=== Begin Enclosure ===

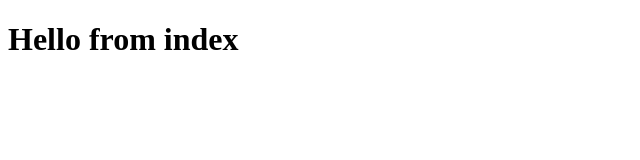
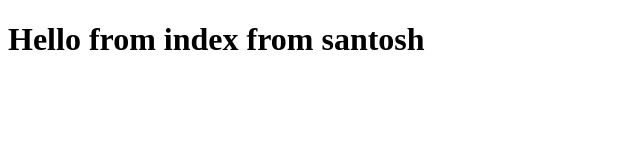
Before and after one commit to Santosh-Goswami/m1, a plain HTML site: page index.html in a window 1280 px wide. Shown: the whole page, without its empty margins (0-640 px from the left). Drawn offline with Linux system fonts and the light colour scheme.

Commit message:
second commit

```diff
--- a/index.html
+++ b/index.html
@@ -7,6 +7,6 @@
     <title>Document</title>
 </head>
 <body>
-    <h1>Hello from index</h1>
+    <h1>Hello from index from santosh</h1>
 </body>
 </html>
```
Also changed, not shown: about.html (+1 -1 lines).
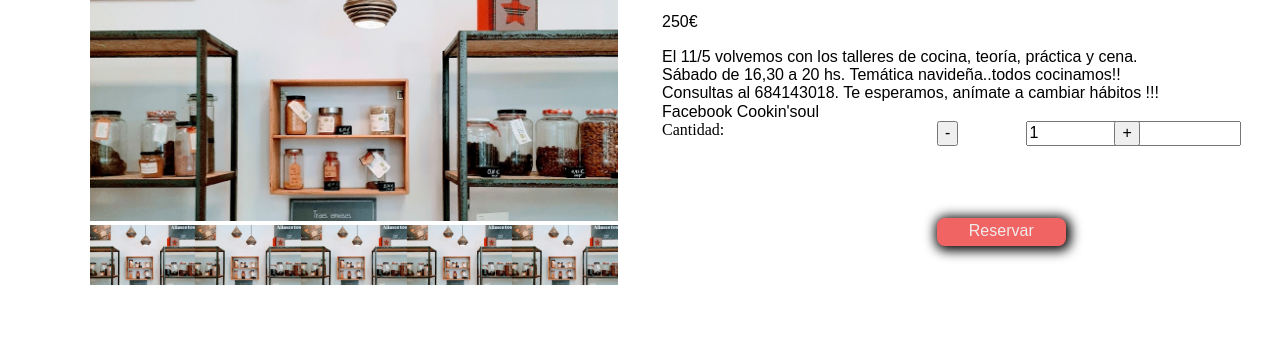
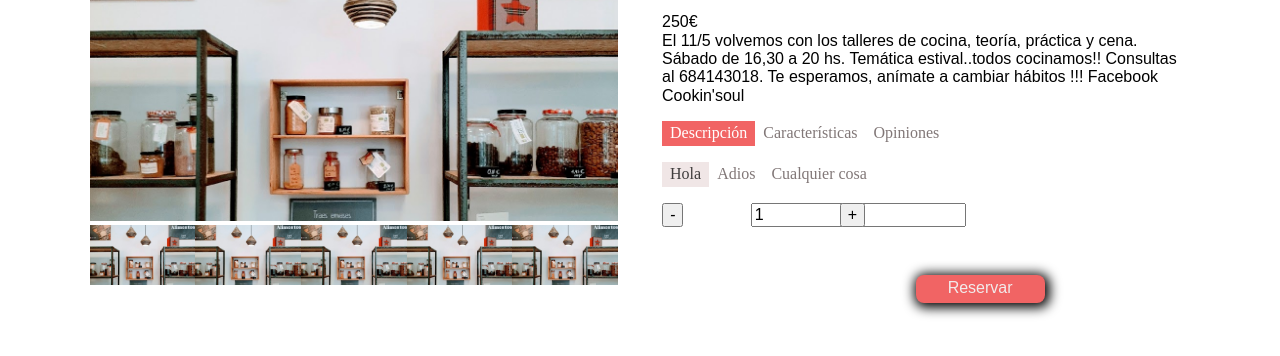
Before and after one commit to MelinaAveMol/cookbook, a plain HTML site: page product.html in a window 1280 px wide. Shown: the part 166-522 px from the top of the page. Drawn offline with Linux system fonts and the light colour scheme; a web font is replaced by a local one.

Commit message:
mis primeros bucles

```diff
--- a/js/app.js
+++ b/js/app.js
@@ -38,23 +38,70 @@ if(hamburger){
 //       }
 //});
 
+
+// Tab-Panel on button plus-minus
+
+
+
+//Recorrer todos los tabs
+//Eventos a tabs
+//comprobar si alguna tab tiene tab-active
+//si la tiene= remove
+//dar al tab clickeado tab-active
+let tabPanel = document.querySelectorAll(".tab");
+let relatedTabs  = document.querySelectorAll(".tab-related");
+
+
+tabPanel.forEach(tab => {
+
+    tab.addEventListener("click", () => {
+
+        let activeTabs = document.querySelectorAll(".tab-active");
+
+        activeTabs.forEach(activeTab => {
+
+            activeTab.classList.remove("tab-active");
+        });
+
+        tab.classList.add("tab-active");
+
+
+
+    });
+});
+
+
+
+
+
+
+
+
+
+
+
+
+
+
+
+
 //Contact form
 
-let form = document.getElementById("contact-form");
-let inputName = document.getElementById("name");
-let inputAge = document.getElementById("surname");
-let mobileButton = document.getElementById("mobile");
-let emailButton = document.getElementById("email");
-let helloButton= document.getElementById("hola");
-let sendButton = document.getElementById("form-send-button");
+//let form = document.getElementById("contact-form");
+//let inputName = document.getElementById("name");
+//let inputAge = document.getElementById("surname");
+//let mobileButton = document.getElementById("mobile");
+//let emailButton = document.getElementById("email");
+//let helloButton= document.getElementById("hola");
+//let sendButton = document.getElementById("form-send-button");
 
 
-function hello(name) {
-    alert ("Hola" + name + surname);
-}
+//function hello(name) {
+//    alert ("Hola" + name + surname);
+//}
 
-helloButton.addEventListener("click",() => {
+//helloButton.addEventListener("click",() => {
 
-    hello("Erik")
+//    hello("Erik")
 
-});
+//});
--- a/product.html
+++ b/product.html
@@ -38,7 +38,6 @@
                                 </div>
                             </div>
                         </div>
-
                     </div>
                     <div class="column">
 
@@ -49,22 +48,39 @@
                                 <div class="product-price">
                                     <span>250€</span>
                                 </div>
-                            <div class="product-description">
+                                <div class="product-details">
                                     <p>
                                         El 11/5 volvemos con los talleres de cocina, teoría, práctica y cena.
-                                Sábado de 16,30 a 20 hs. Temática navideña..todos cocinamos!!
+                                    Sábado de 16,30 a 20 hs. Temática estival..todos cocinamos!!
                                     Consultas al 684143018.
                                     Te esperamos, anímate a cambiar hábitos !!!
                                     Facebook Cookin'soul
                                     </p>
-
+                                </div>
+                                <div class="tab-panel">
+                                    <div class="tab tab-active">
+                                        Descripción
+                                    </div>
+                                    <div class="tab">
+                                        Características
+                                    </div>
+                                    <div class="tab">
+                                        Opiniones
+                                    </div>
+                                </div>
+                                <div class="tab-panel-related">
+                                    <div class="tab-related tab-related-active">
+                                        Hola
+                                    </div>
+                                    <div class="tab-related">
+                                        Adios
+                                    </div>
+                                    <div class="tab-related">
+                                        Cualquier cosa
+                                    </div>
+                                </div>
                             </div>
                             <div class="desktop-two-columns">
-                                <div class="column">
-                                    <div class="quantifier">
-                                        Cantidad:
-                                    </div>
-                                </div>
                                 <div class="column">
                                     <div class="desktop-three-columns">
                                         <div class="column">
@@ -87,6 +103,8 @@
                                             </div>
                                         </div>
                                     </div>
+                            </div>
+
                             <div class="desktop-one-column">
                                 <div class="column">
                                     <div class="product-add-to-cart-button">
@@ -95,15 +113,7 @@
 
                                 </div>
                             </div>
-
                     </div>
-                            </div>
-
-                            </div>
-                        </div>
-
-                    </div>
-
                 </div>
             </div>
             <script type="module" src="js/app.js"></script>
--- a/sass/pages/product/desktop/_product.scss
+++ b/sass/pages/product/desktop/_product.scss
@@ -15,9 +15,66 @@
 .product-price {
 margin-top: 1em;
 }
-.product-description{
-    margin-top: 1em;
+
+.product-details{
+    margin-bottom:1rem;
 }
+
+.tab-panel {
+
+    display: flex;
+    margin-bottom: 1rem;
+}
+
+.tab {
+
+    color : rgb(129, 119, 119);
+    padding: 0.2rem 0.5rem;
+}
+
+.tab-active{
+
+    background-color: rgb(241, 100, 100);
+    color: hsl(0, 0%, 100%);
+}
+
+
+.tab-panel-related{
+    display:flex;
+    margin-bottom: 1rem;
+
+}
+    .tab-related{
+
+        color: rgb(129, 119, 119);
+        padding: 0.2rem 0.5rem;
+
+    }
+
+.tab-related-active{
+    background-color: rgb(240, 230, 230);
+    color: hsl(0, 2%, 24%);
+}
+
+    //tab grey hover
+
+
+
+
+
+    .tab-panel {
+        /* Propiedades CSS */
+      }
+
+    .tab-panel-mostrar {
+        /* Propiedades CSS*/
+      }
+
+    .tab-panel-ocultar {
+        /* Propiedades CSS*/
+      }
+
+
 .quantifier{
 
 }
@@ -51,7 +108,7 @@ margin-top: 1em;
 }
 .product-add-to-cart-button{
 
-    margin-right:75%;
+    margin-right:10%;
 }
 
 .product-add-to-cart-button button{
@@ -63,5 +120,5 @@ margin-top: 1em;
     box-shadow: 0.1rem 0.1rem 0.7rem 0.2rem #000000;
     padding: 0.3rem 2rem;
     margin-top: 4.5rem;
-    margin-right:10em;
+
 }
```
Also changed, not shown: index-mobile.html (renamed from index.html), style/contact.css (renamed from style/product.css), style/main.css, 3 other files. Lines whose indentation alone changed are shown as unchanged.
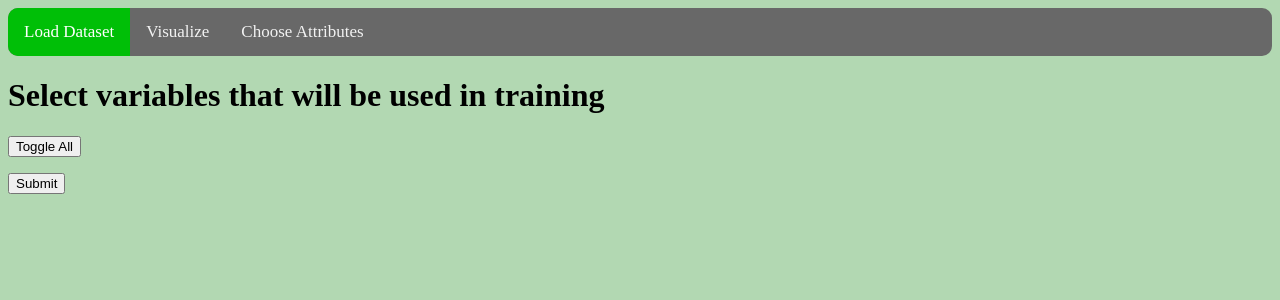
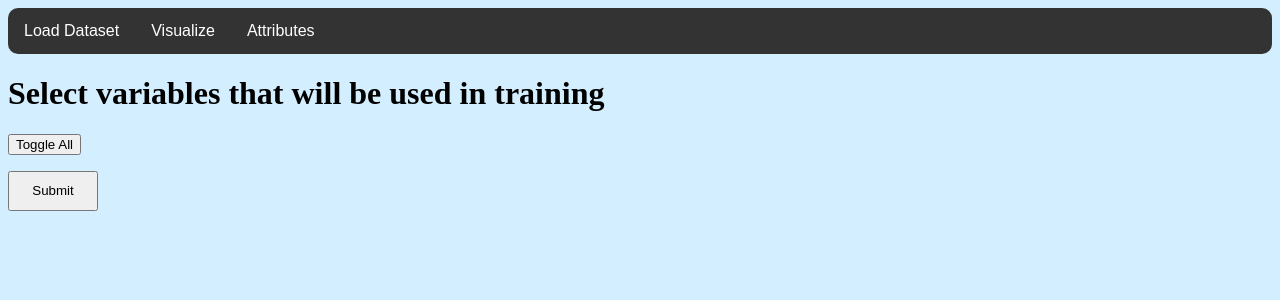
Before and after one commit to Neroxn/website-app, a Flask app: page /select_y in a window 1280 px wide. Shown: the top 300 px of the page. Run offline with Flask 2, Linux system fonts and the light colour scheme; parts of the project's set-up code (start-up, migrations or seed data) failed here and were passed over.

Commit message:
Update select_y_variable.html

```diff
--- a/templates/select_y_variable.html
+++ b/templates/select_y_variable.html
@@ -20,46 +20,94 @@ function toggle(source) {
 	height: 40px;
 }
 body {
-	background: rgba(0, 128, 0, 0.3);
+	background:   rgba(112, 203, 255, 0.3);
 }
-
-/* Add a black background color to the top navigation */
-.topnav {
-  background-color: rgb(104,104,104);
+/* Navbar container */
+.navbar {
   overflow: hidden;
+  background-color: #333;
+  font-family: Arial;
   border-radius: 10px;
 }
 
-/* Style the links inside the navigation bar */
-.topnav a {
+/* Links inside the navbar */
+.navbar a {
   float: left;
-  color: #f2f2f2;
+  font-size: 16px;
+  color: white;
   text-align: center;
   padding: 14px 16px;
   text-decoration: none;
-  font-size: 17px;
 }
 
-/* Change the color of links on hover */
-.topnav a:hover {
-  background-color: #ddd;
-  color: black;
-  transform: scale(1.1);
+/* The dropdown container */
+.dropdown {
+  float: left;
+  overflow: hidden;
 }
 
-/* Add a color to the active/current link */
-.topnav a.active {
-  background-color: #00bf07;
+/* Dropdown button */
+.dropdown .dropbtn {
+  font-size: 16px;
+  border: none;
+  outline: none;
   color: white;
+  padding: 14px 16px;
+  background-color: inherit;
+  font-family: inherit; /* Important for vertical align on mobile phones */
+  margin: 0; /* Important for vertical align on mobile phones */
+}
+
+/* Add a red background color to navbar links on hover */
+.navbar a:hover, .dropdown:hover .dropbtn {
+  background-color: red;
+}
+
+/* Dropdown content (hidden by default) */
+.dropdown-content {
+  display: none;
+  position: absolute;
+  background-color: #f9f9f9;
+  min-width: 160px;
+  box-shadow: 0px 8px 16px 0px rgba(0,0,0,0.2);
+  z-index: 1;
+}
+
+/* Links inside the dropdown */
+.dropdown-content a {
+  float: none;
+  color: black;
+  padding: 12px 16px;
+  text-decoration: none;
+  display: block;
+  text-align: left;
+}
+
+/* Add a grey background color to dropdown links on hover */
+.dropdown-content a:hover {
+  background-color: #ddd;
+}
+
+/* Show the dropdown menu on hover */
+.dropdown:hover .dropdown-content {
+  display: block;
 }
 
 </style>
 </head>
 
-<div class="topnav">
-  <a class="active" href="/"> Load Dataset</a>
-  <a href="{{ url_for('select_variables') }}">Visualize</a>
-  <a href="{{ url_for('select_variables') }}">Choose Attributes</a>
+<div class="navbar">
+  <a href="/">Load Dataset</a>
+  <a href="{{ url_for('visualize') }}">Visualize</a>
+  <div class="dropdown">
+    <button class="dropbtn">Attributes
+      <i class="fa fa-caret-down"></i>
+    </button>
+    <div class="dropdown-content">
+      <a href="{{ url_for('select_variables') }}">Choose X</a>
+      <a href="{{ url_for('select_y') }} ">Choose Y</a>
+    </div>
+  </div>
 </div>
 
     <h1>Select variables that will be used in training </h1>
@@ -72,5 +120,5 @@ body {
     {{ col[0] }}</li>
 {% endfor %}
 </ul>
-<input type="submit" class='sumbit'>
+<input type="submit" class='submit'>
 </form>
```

=== End Enclosure ===

* **Your assignment**: Take the lines above from the top of the records through the one with "Before and after one commit to MelinaAveMol/cookbook, a" and repeat them exactly, without any pictures.

* **Your response**:
Before and after one commit to Santosh-Goswami/m1, a plain HTML site: page index.html in a window 1280 px wide. Shown: the whole page, without its empty margins (0-640 px from the left). Drawn offline with Linux system fonts and the light colour scheme.

Commit message:
second commit

```diff
--- a/index.html
+++ b/index.html
@@ -7,6 +7,6 @@
     <title>Document</title>
 </head>
 <body>
-    <h1>Hello from index</h1>
+    <h1>Hello from index from santosh</h1>
 </body>
 </html>
```
Also changed, not shown: about.html (+1 -1 lines).
Before and after one commit to MelinaAveMol/cookbook, a plain HTML site: page product.html in a window 1280 px wide. Shown: the part 166-522 px from the top of the page. Drawn offline with Linux system fonts and the light colour scheme; a web font is replaced by a local one.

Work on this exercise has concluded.